Summary, Comments and Conclusion
To recap what we have learned, both cartridges are very popular and offer a large assortment of factory loaded ammunition. Either, with good JHP factory loads, will deliver in the neighborhood of 65% one shot stops on human predators. There is no shortage of guns in either caliber, although the revolver shooter will likely choose the .38 Special and the semi-automatic pistol fan will likely choose the .380.
For use in the field as a plinking, target, or hunting pistol cartridge, the .38 Special has the advantage. This is partly due to its greater range of bullet weights and velocities and partly due to the fine target revolvers available in the caliber, which are more suitable for field use than most autoloading pistols. As protection against dangerous animals for campers, fishermen and hikers, full power .38 Special +P loads using the heaviest bullets available in the caliber (158-200 grains) offer superior penetration and presumably killing power to anything available in .380 ACP, where useful bullet weights max out at about 100-102 grains.

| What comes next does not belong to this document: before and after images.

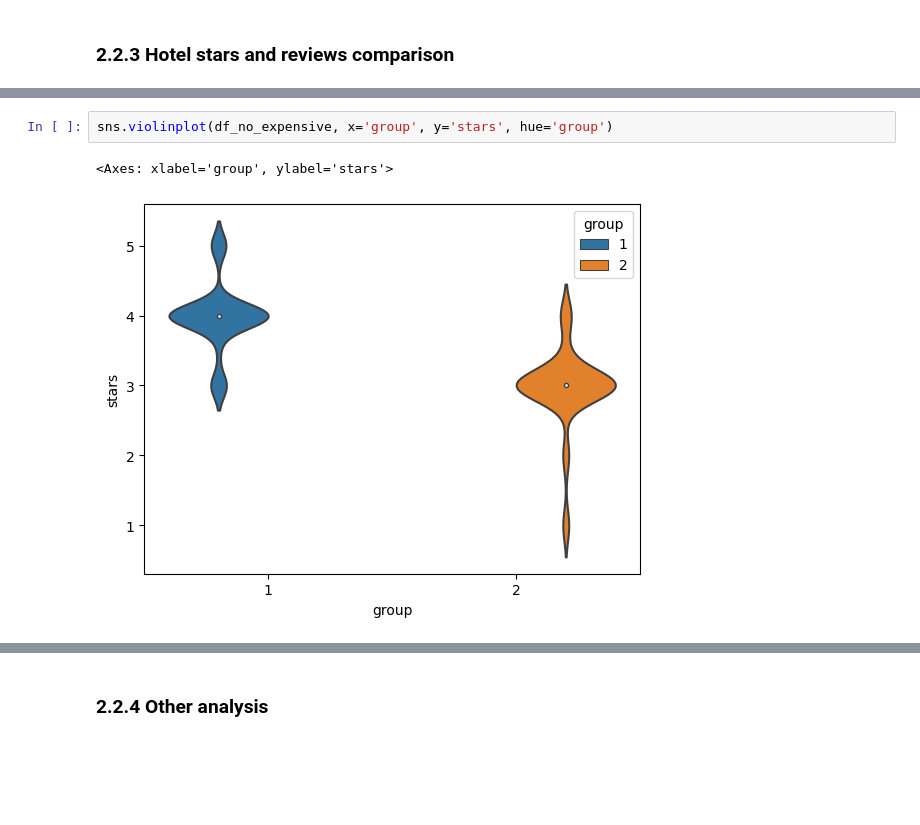
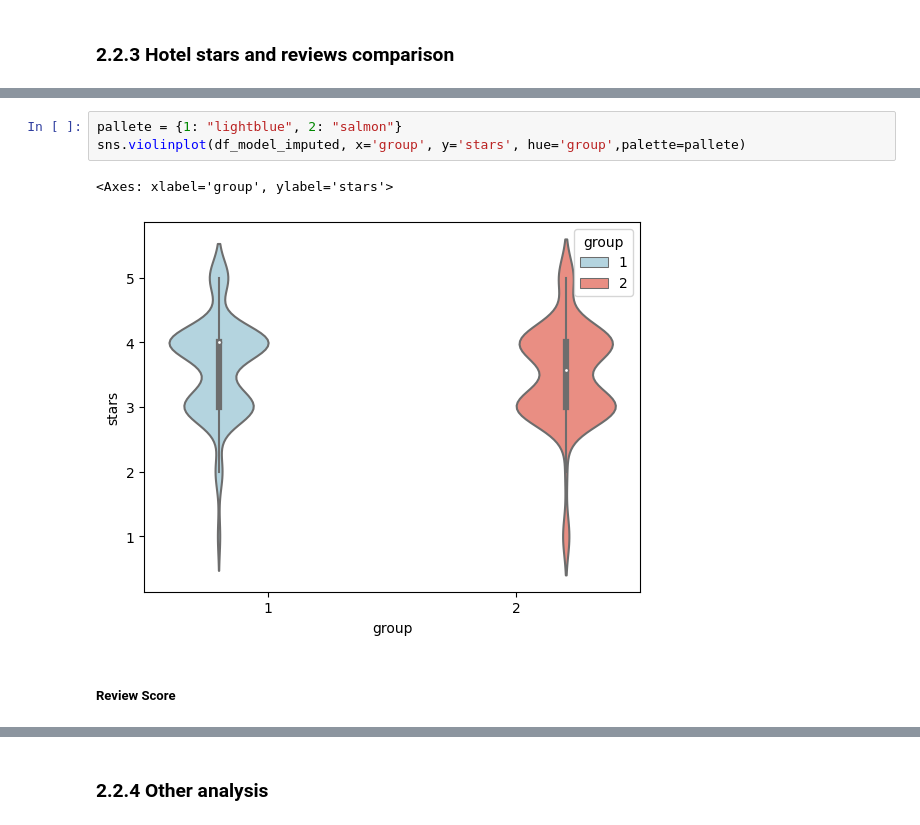
Before and after one commit to VMeida/HotelAnalysis, a Jupyter notebook: Hotel Information Analysis - VictorAlmeida.ipynb, the cells around one changed output, grey strips where cells are left out. Cells and saved outputs as stored; diff of their text form; blank space fills up the shorter version.

```diff
--- a/Hotel Information Analysis - VictorAlmeida.ipynb
+++ b/Hotel Information Analysis - VictorAlmeida.ipynb
@@ -779,5 +622,8 @@ sns.lineplot(data=comparison_data, x='arrival_date', y='price_value_non_ref', hu
 # %%
-sns.violinplot(df_no_expensive, x='group', y='stars', hue='group')
+pallete = {1: "lightblue", 2: "salmon"}
+sns.violinplot(df_model_imputed, x='group', y='stars', hue='group',palette=pallete)
 # %% [output]
 <Axes: xlabel='group', ylabel='stars'>
-[figure, old version]
+[figure, new version]
+# %% [markdown]
+##### Review Score
```
Also changed, not shown: parts of 41 cells of this notebook.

Both cartridges are suitable for reloading, but the .38 Special has the edge in load flexibility. For reloaders, revolvers are inherently more convenient and forgiving than semi-automatic pistols and the little .380 case can be clumsy to handle.
One should conclude from this comparison that the .38 Special and .380 ACP are both useful handgun cartridges that have survived the test of time. They are appropriately and widely used for concealed carry and personal defense. Choosing between the two will probably come down to a preference for either the revolver or the autoloading pistol.
Copyright 2010, 2013 by Chuck Hawks. All rights reserved.